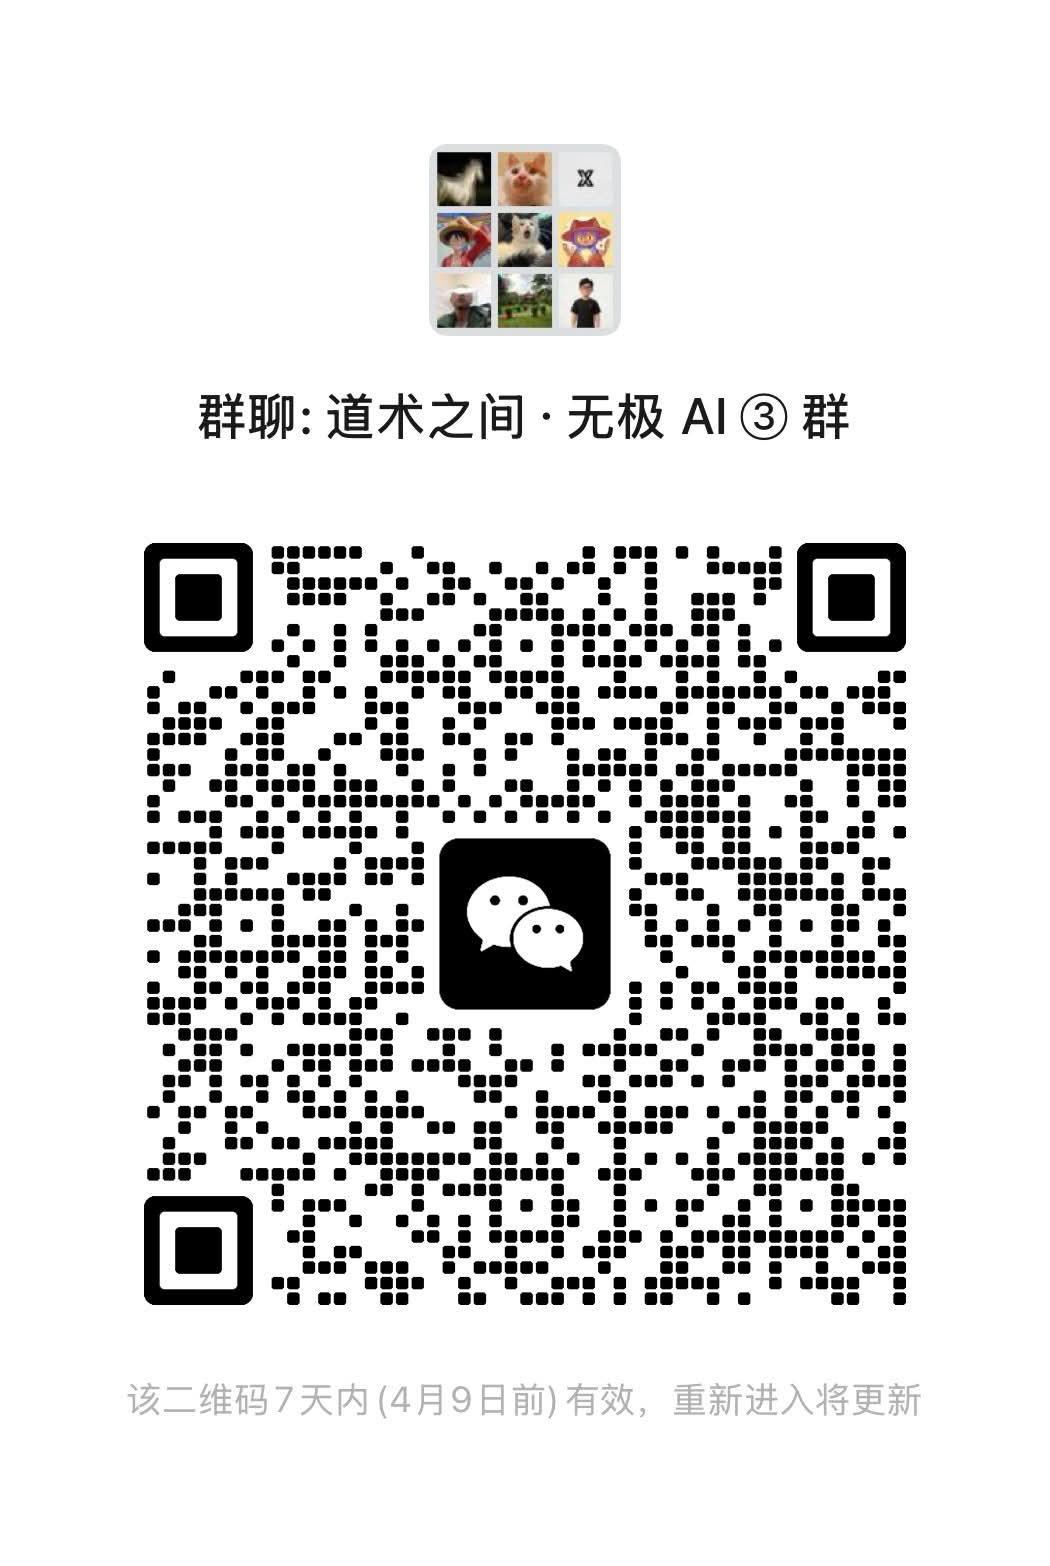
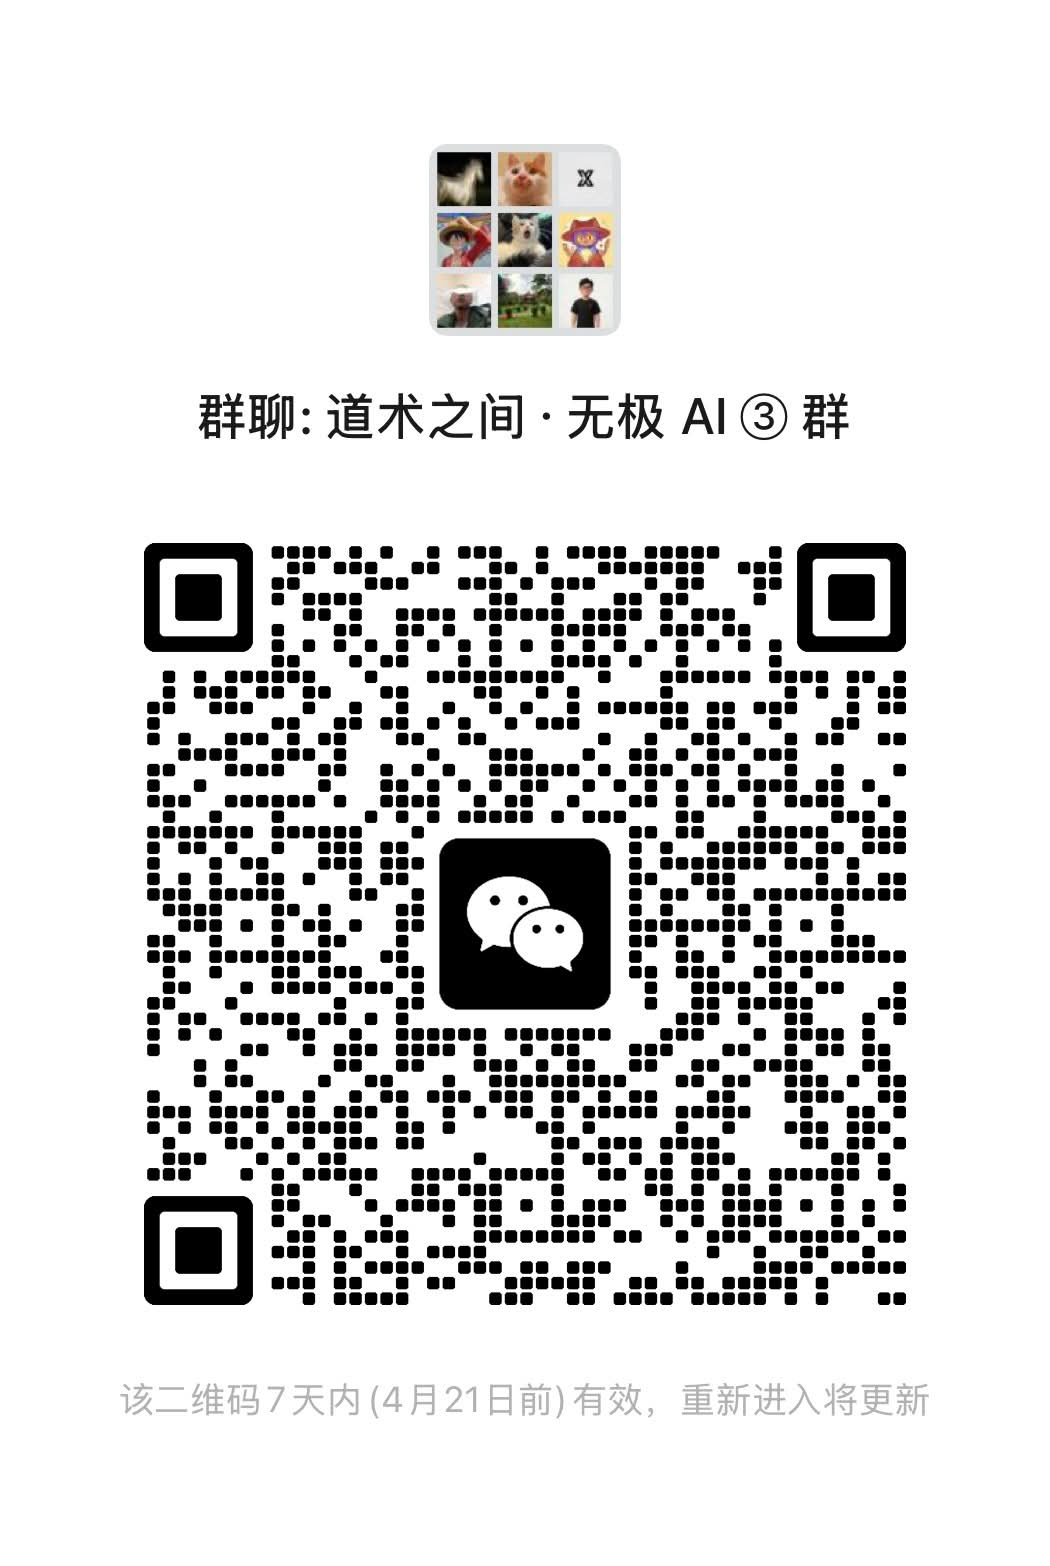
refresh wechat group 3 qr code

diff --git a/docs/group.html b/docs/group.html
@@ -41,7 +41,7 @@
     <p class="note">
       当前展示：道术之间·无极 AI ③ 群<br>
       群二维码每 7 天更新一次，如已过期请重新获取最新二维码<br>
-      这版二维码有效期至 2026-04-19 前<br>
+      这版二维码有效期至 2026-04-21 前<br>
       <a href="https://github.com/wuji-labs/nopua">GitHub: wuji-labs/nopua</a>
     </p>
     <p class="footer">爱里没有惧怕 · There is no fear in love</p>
+---+
== Assignment ==
Please copy every entry exactly, without the pictures.

== Solution to this task ==
refresh wechat group 3 qr code

diff --git a/docs/group.html b/docs/group.html
@@ -41,7 +41,7 @@
     <p class="note">
       当前展示：道术之间·无极 AI ③ 群<br>
       群二维码每 7 天更新一次，如已过期请重新获取最新二维码<br>
-      这版二维码有效期至 2026-04-19 前<br>
+      这版二维码有效期至 2026-04-21 前<br>
       <a href="https://github.com/wuji-labs/nopua">GitHub: wuji-labs/nopua</a>
     </p>
     <p class="footer">爱里没有惧怕 · There is no fear in love</p>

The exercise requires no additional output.